Smyth, Carol M.E., Winter, Samantha L., Dickinson, John W. (2022) Breathing pattern disorders distinguished from healthy breathing patterns using optoelectronic plethysmography.
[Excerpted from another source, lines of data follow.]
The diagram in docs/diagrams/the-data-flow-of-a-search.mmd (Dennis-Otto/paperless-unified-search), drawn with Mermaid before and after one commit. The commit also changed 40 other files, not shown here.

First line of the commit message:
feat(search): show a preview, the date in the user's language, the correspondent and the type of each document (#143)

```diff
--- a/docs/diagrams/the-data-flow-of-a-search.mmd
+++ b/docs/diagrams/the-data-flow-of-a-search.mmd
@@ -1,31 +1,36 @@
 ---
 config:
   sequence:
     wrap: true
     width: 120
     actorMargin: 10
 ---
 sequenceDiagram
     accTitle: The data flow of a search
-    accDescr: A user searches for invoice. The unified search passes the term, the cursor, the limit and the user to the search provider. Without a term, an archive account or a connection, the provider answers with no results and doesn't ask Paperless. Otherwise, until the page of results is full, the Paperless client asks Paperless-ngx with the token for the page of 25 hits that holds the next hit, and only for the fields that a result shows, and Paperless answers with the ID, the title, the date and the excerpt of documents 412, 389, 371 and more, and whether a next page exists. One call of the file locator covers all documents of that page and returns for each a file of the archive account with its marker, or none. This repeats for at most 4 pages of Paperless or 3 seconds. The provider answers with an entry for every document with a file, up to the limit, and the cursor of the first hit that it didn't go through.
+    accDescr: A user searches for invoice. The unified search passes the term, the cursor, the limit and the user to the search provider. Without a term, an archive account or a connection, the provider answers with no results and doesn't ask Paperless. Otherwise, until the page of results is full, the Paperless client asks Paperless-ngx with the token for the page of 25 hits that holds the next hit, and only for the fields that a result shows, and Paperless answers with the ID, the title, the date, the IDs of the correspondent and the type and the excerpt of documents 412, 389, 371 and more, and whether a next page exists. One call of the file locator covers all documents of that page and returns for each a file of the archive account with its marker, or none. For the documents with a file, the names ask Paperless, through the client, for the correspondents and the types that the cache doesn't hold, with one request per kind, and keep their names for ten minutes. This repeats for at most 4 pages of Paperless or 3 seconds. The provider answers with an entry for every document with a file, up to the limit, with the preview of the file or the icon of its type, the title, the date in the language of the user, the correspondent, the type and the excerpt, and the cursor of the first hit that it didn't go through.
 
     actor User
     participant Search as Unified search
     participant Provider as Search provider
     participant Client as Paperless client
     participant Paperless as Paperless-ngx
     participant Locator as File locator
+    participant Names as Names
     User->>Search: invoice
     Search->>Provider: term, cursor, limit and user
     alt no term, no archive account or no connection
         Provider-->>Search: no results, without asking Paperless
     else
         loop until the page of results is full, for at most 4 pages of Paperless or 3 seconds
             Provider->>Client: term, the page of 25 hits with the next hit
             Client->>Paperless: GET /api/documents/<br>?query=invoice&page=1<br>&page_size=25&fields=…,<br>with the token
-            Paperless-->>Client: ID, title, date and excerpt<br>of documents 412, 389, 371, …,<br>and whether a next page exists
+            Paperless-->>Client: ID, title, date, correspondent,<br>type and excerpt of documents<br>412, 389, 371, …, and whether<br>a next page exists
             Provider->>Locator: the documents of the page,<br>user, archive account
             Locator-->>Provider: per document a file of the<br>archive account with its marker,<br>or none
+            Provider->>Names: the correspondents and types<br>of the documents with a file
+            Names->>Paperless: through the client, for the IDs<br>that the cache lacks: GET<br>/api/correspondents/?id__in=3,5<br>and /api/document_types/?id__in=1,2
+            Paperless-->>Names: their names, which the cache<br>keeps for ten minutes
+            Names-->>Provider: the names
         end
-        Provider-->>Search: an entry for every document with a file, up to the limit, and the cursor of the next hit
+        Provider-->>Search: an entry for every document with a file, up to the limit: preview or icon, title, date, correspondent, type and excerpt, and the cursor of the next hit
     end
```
Translational Sports Medicine, . Article Number 2816781. E-ISSN 2573-8488. (doi:10.1155/2022/2816781) (KAR id:98682)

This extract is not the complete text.